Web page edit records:
------------------------------------

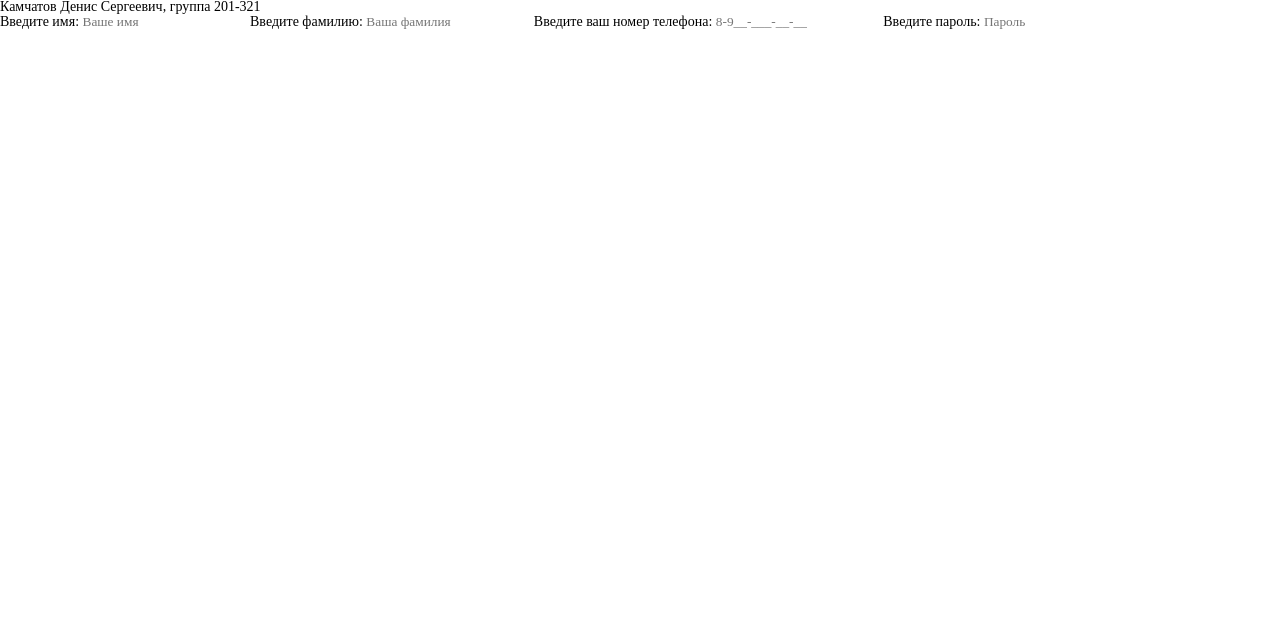
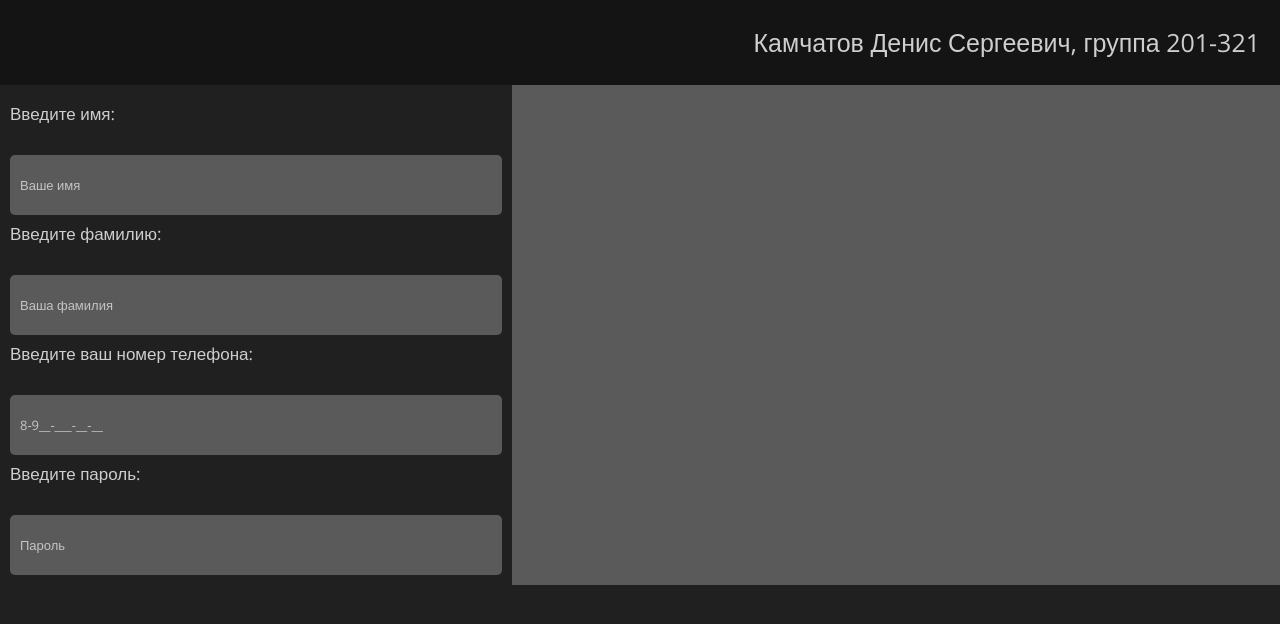
Before and after one commit to DenisKamchatov/Lab_2, a plain HTML site: page index.html in a window 1280 px wide. Drawn offline with nearby package versions, Linux system fonts and the light colour scheme.

Commit message:
git_commit

```diff
--- a/styles/style.scss
+++ b/styles/style.scss
@@ -0,0 +1,73 @@
+$block-color: rgba(0, 0, 0, 0.39);
+$text-color: rgb(206, 206, 206);
+
+@import url("https://fonts.googleapis.com/css2?family=Open+Sans&display=swap");
+
+body,
+html {
+    color: $text-color;
+    background-color: rgb(32, 32, 32);
+    font-family: "Open Sans", sans-serif;
+    height: 1300px;
+}
+
+img {
+    max-height: 200px;
+    width: auto;
+}
+
+.content {
+    display: grid;
+    grid-template: auto 1fr 400px;
+    grid-template-areas:
+        "header"
+        "main"
+        "footer";
+
+    header {
+        background-color: $block-color;
+        font-size: 25px;
+        padding: 30px 20px 30px 0;
+        text-align: right;
+        grid-area: header;
+    }
+
+    main {
+        grid-area: main;
+        display: grid;
+        grid-template: 1fr / 40% 60%;
+        grid-template-areas: "form section";
+
+        form {
+            grid-area: form;
+            display: grid;
+            padding: 10px;
+
+            label {
+                font-size: 17px;
+                margin: 10px 0 10px 0;
+            }
+
+            input {
+                padding: 10px;
+                border-radius: 5px;
+                font-size: 13px;
+                background-color: rgb(90, 90, 90);
+            }
+            input::placeholder {
+                color: rgb(196, 196, 196);
+            }
+        }
+
+        section {
+            grid-area: section;
+            display: grid;
+            height: 500px;
+            background-color: rgb(90, 90, 90);
+        }
+    }
+
+    footer {
+        grid-area: footer;
+    }
+}
```
Also changed, not shown: img/cat.jpg (added), img/lake.jpg (added), img/plane.jpg (added), img/woman.jpg (added), img/zebra.jpg (added), styles/style.css, 1 other file.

------------------------------------

Task directions
Print each entry exactly, leaving pictures out.

Solution to the exercise
Before and after one commit to DenisKamchatov/Lab_2, a plain HTML site: page index.html in a window 1280 px wide. Drawn offline with nearby package versions, Linux system fonts and the light colour scheme.

Commit message:
git_commit

```diff
--- a/styles/style.scss
+++ b/styles/style.scss
@@ -0,0 +1,73 @@
+$block-color: rgba(0, 0, 0, 0.39);
+$text-color: rgb(206, 206, 206);
+
+@import url("https://fonts.googleapis.com/css2?family=Open+Sans&display=swap");
+
+body,
+html {
+    color: $text-color;
+    background-color: rgb(32, 32, 32);
+    font-family: "Open Sans", sans-serif;
+    height: 1300px;
+}
+
+img {
+    max-height: 200px;
+    width: auto;
+}
+
+.content {
+    display: grid;
+    grid-template: auto 1fr 400px;
+    grid-template-areas:
+        "header"
+        "main"
+        "footer";
+
+    header {
+        background-color: $block-color;
+        font-size: 25px;
+        padding: 30px 20px 30px 0;
+        text-align: right;
+        grid-area: header;
+    }
+
+    main {
+        grid-area: main;
+        display: grid;
+        grid-template: 1fr / 40% 60%;
+        grid-template-areas: "form section";
+
+        form {
+            grid-area: form;
+            display: grid;
+            padding: 10px;
+
+            label {
+                font-size: 17px;
+                margin: 10px 0 10px 0;
+            }
+
+            input {
+                padding: 10px;
+                border-radius: 5px;
+                font-size: 13px;
+                background-color: rgb(90, 90, 90);
+            }
+            input::placeholder {
+                color: rgb(196, 196, 196);
+            }
+        }
+
+        section {
+            grid-area: section;
+            display: grid;
+            height: 500px;
+            background-color: rgb(90, 90, 90);
+        }
+    }
+
+    footer {
+        grid-area: footer;
+    }
+}
```
Also changed, not shown: img/cat.jpg (added), img/lake.jpg (added), img/plane.jpg (added), img/woman.jpg (added), img/zebra.jpg (added), styles/style.css, 1 other file.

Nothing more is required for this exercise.